We have been downright lazy the last couple of days. That’s one of the great lessons we have learned about long-term travel. When you actually live in a place for more than a week, you no longer feel compelled to pack activities and experiences into every single moment. Sometimes it’s just fine to kick back and enjoy life in your adopted short-term home.
When we lived in the Caribbean some 21 years ago now, we learned the one thing-one day lesson. Just get one thing done in a day and enjoy the rest of the time.
Besides, it’s been rainy, cloudy, chilly and gloomy in Florence for the last few days, so we have not felt the imperative to move about that much.

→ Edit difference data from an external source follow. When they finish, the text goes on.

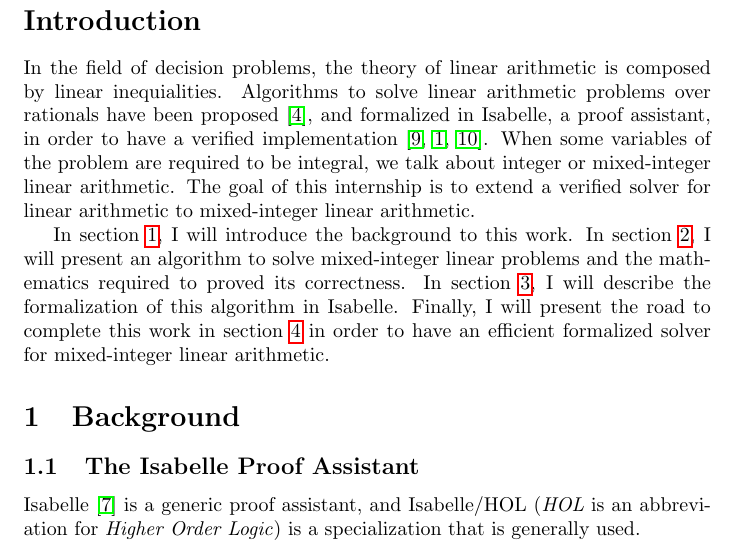
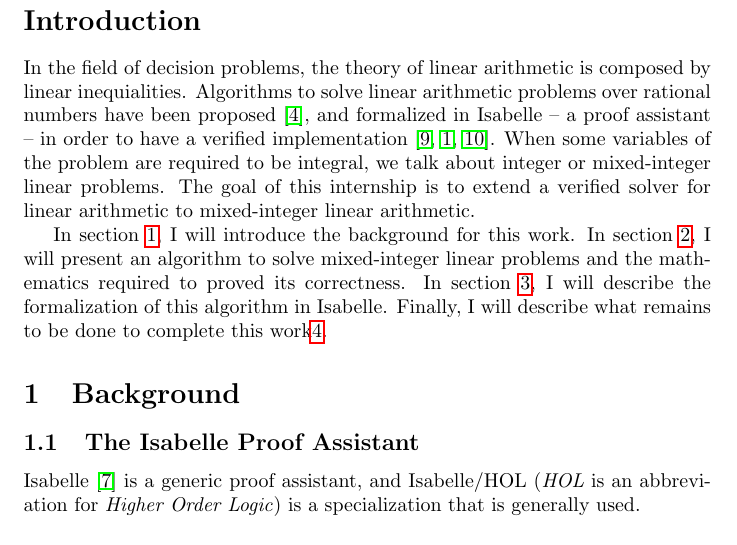
Before and after one commit to Cemoixerestre/Internship-2019, a LaTeX document (report.tex): part of page 2 of 20, cut so that both start at the same text. Compiled offline with pdfLaTeX; a LaTeX package or settings file that is missing is left out.

Commit message:
The final version of the report (for real!)

```diff
--- a/report.tex
+++ b/report.tex
@@ -46,7 +46,7 @@
 \title{Internship Report -- Extending a Verified SMT Solver for Mixed-Integer
 Linear Arithmetic}
 \author{Alban Reynaud}
-\date{}
+%\date{}
 
 \begin{document}
 
@@ -64,21 +64,20 @@ Computational Logic group.
 \section*{Introduction}
 In the field of decision problems, the theory of linear arithmetic is
 composed by linear inequialities. Algorithms to solve linear arithmetic
-problems over rationals have been proposed \cite{Dutertre2006},
-and formalized in Isabelle, a proof assistant, in order to have a verified
+problems over rational numbers have been proposed \cite{Dutertre2006},
+and formalized in Isabelle -- a proof assistant -- in order to have a verified
 implementation \cite{Spasic2012, BHT2019, Thiemann2018}. When some variables of
 the problem are required to be integral, we talk about integer or mixed-integer
-linear arithmetic. The goal of this internship is to extend a verified solver
+linear problems. The goal of this internship is to extend a verified solver
 for linear arithmetic to mixed-integer linear arithmetic.
 
-In section \ref{secback}, I will introduce the background to
+In section \ref{secback}, I will introduce the background for
 this work. In section \ref{secresolution}, I will present an algorithm to solve
 mixed-integer linear problems and the mathematics required to proved its
 correctness.
 In section \ref{secformalization}, I will describe the formalization of this
-algorithm in Isabelle. Finally, I will present the road to complete this work
-in section \ref{secfuture} in order to have an efficient formalized solver for
-mixed-integer linear arithmetic.
+algorithm in Isabelle. Finally, I will describe what remains to be done to
+complete this work\ref{secfuture}.
 
 \section{Background}
 \label{secback}
```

Saturday we visited the church of San Marcos, filled with Fra Angelico paintings. The museum was closed, but the church is always open to worshipers and reverent visitors. Then we went to the Carrefours right down the street to do some grocery shopping. It rained, hard by Florence standards, so we were pretty soggy by the time we unlocked the big iron gate to our apartment in Piazza della Independenzia.
That was enough. We napped, read, e-mailed, watched Tennis24 on TV and generally lazed about the rainy afternoon. Lynn prepared the pork loin we had bought the day before at Central Market. The pork turned out a bit overdone, largely due to our miscalculation of timing.
But Sunday dawns, and the quest for a Bloody Mary begins. The weather forecast was no better, so we set out at the early hour of 10 a.m. to the Duomo and the Irish Pub, where we surmised we might find someone who understands the concept. We were correct.
The friendly Italian bartender knew exactly how to make a proper Bloody Mary, and with my urging added more Tabasco and emptied his bottle of Worcestershire sauce, which was not quite enough. ‘Twas not great, but any port in a storm, and rain threatened again.
Discretion being the better part of valor, we decided to head for the Central Market for a safe pizza lunch rather than venture beyond safe passage home in case of rain. On Sundays, the food court in Mercato Centrale is nothing short of a mob, but a few days ago we discovered the mezzanine dining room to the pizza parlor where there are always tables far from the madding crowds below.
Surprisingly, this Sunday the mezzanine was only about half full, although one table of about eight American coeds led by a large jolly girl festooned with a Florida State sweatshirt and baseball cap created enough noise to fill the room. They also filled the entrance at the top of the stairway for about 10 minutes while they paid their bill, to the consternation of the management.
We split a pizza while watching most everyone else down one each. How do people eat that much?
On the way out, we walked through the vendor stalls, and I purchased three Florentine silk ties that I have yearned for since the first time we visited Florence a few years ago. Of course, I don’t wear ties anymore, but when I do, I will have some beautiful fleur de lis silk ties that everyone will think represent the symbol of New Orleans. In fact, the fleur de lis has been the symbol of Florence for more than 1,000 years. Fiori(tine) is Italian for flower.